At La Ventana, we have a treatment program that focuses solely on women suffering from grief after losing a loved one. It’s important for these individuals to seek treatment when their grieving continues to be intense and persistent. There are ways to cope with grief in a healthy, constructive manner. Additionally, our treatment program can give the correct diagnosis, as many people who suffer with complicated grief also have major depression.
Grief: A Personal Response to Loss
Grief is the normal response to losing a loved one. Grief can be felt after a physical loss (e.g., a death) or a social loss (e.g., divorce, job loss). Each loss takes something away from the person, which is why they go through the grief process.
The symptoms of grief can be physical, social and emotional. For example, a person may have trouble sleeping or eating. They may have feelings of guilt, anger, sadness and despair. The person may also worry about how they are going to take care of their family or return to work. All of the physical and emotional energy that goes into grieving leaves a person extremely tired.
There is no one way to deal with the loss of a loved one. These tend to be traumatic experiences in our lives, and our response depends on our relationship with the person and our unique personality. Coping skills are also unique to each individual and influenced by a person’s cultural and religious background, coping skills, mental history and support system.
5 Phases of Grief: The Kubler-Ross Model
Even though grieving is a natural process, there are still global trends in how people cope with loss. By recognizing when the grieving process has gone too far, you can help yourself or a loved one get the support they need through grief counseling or grief therapy.
Below are the five stages of grief as developed by Elisabeth Kubler-Ross. She noted that everyone experiences at least two of these stages after a loss, and that the stages can be reached over many years.

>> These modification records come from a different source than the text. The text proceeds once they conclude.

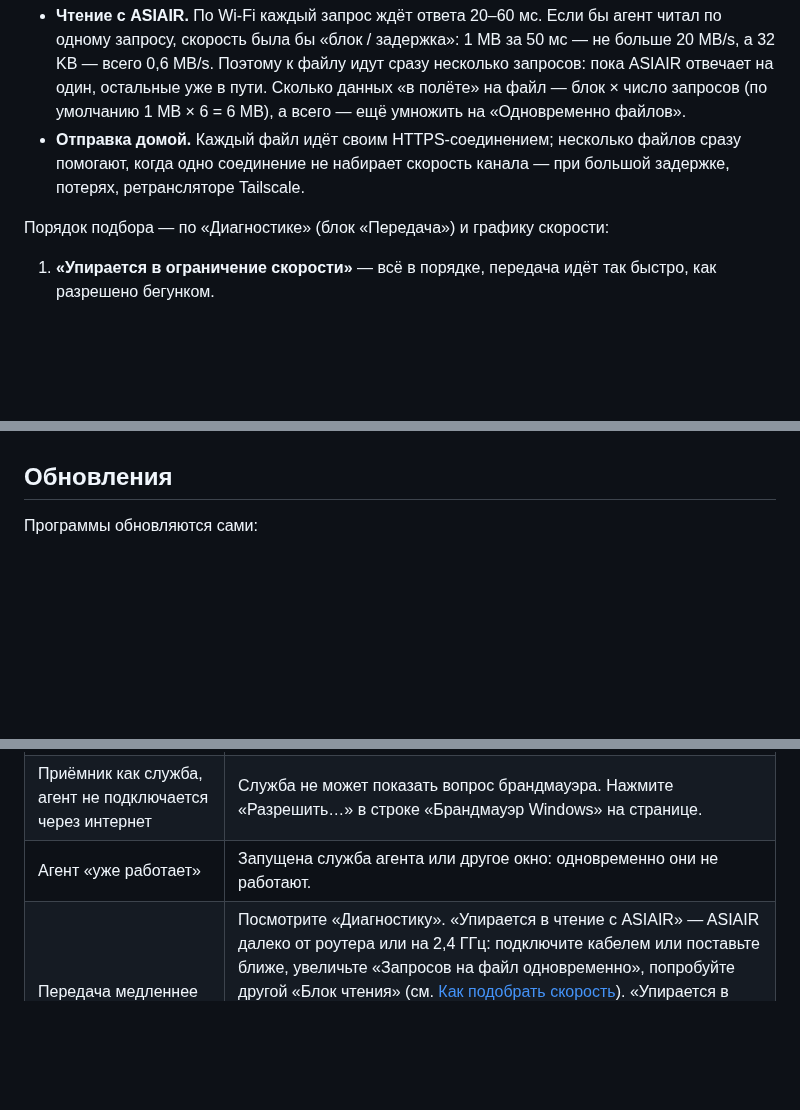
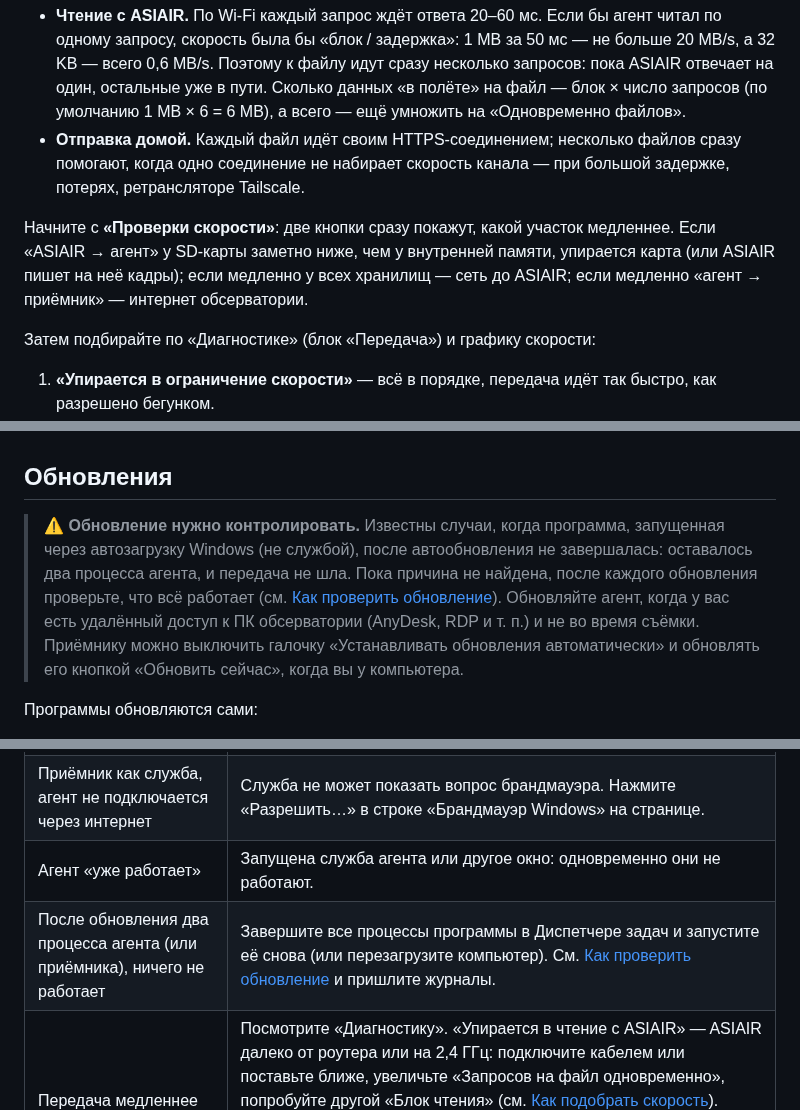
Before and after one commit to arbalet1985/asiair_transmit_photo, a Markdown page: README.md, 3 parts joined by grey strips. Rendered like a GitHub page; blank space fills up the shorter version.

```diff
--- a/README.md
+++ b/README.md
@@ -254,7 +259,9 @@ ASIAIR ──SMB (Wi-Fi)──► агент ──HTTPS (интернет)─
 * **Чтение с ASIAIR.** По Wi-Fi каждый запрос ждёт ответа 20–60 мс. Если бы агент читал по одному запросу, скорость была бы «блок / задержка»: 1 MB за 50 мс — не больше 20 MB/s, а 32 KB — всего 0,6 MB/s. Поэтому к файлу идут сразу несколько запросов: пока ASIAIR отвечает на один, остальные уже в пути. Сколько данных «в полёте» на файл — блок × число запросов (по умолчанию 1 MB × 6 = 6 MB), а всего — ещё умножить на «Одновременно файлов».
 * **Отправка домой.** Каждый файл идёт своим HTTPS-соединением; несколько файлов сразу помогают, когда одно соединение не набирает скорость канала — при большой задержке, потерях, ретрансляторе Tailscale.
 
-Порядок подбора — по «Диагностике» (блок «Передача») и графику скорости:
+Начните с **«Проверки скорости»**: две кнопки сразу покажут, какой участок медленнее. Если «ASIAIR → агент» у SD-карты заметно ниже, чем у внутренней памяти, упирается карта (или ASIAIR пишет на неё кадры); если медленно у всех хранилищ — сеть до ASIAIR; если медленно «агент → приёмник» — интернет обсерватории.
+
+Затем подбирайте по «Диагностике» (блок «Передача») и графику скорости:
 
 1. **«Упирается в ограничение скорости»** — всё в порядке, передача идёт так быстро, как разрешено бегунком.
 2. **«Упирается в чтение с ASIAIR»:**
@@ -375,6 +382,8 @@ ASIAIR ──SMB (Wi-Fi)──► агент ──HTTPS (интернет)─
 
 ## Обновления
 
+> **⚠ Обновление нужно контролировать.** Известны случаи, когда программа, запущенная через автозагрузку Windows (не службой), после автообновления не завершалась: оставалось два процесса агента, и передача не шла. Пока причина не найдена, после каждого обновления проверьте, что всё работает (см. [Как проверить обновление](#как-проверить-обновление)). Обновляйте агент, когда у вас есть удалённый доступ к ПК обсерватории (AnyDesk, RDP и т. п.) и не во время съёмки. Приёмнику можно выключить галочку «Устанавливать обновления автоматически» и обновлять его кнопкой «Обновить сейчас», когда вы у компьютера.
+
 Программы обновляются сами:
 
 1. Приёмник раз в 6 часов (и по кнопке «Проверить») смотрит последний релиз на GitHub, скачивает новую версию, проверяет контрольную сумму, заменяет свой `.exe` и перезапускается. Служба Windows запускается снова через 30 секунд, программа в трее — сразу.
@@ -473,6 +491,7 @@ ASIAIR ──SMB (Wi-Fi)──► агент ──HTTPS (интернет)─
 | Windows спрашивает «Разрешить доступ к сети?» | Разрешите. Чтобы не спрашивала: на странице приёмника «Брандмауэр Windows → Разрешить…», в агенте — «Да» при сохранении режима Tailscale. |
 | Приёмник как служба, агент не подключается через интернет | Служба не может показать вопрос брандмауэра. Нажмите «Разрешить…» в строке «Брандмауэр Windows» на странице. |
 | Агент «уже работает» | Запущена служба агента или другое окно: одновременно они не работают. |
+| После обновления два процесса агента (или приёмника), ничего не работает | Завершите все процессы программы в Диспетчере задач и запустите её снова (или перезагрузите компьютер). См. [Как проверить обновление](#как-проверить-обновление) и пришлите журналы. |
 | Передача медленнее лимита | Посмотрите «Диагностику». «Упирается в чтение с ASIAIR» — ASIAIR далеко от роутера или на 2,4 ГГц: подключите кабелем или поставьте ближе, увеличьте «Запросов на файл одновременно», попробуйте другой «Блок чтения» (см. [Как подобрать скорость](#как-подобрать-скорость)). «Упирается в сеть» — увеличьте «Одновременно файлов»; если не помогает, это предел отдачи интернета в обсерватории. «Tailscale: через ретранслятор» — откройте на роутере UDP-порт 41641 или включите UPnP. |
 | Файлы не появляются | Файл отправляется через 30 с после окончания записи. Проверьте, что расширение есть в `extensions`, а папка не попала в `exclude`. |
 | Порт 8080 или 8443 занят | Поменяйте `ui_listen` или `listen` в `receiver.yaml` и перезапустите приёмник. |
```
Also changed, not shown: other parts of README.md (+15 -1 lines), docs/images/receiver-transfer.png, 8 other files.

- Denial. Denial is a temporary response to the shock of a loss. It’s actually protective and allows people to process what happened while keeping their emotions in check.
- Anger. As the denial starts to wear off, reality emerges. People often feel angry – angry at their loved one for leaving. Angry at the doctors for not having a solution. Sometimes, they become angry at themselves for being angry.
- Bargaining. When a person feels hopeless, they might bargain with a higher power. “If only we had gotten a second opinion.” “If only I could have been there more.” People want to believe there was something they could have done.
- Depression. Losing a loved one brings about two types of depression. The first has to do with practical issues like paying for a funeral or maintaining the family home. The second is more private and involves grieving.
- Acceptance. Not everyone reaches this stage. For those that do, the good days outnumber the bad. The person realizes that even though something bad happened, they will be OK.
Symptoms of Complicated Grief
When does normal grief cross over into complicated grief? Mental health professionals diagnose complicated grief when the grieving continues to be intense and debilitating for 12 months or longer. At this time, it’s clear that the person needs to be assessed and checked for major depression as well.
Here are some ways to tell the difference between normal grief and complicated grief.
- Feelings of grief won’t improve
- Normal life cannot be resumed
- Unable to have other relationships
- Trouble adjusting to a new reality
- Inability to think back to positive memories
- Intense longing for the deceased
Treatment for Grief and Loss
Persistent complex bereavement disorder can be physically, emotionally and socially debilitating, but a person does not have to suffer alone. Treatment is available and comes in many forms depending on the person’s needs.
At La Ventana, our grief and loss treatment program focuses on women who are having trouble coping and moving on with their new reality without their loved one. Treatment is delivered in a safe, supportive setting with licensed physicians, nurses, psychologists and therapists.
The following treatment modalities work best for individuals who are struggling to grieve in a healthy manner:
- Psychotherapy. Complicated grief therapy is a type of psychotherapy. It’s effective and can be done in an individual or group format. This treatment can also be delivered alongside psychotherapy for other mental health conditions like depression or PTSD.During grief therapy, clients may:
- Learn about complicated grief
- Explore grief reactions, grief symptoms and adjusting to a new reality
- Have imagined conversations with their deceased loved one
- Improve coping skills
- Reduce feelings of blame and guilt
- Medications. People with complicated grief sometimes respond well to medications, especially if they have underlying depression. However, our physicians are careful to prescribe medications for grief because we don’t want our clients to mask their symptoms. It’s important to go through the grief process.
Treatment for grief and loss is offered at our treatment facility. With our convenient outpatient programs, you can travel from treatment to work and home each day. We feel this is important as it allows you to stay connected to your support network. To learn more about our grief and loss program, contact La Ventana today.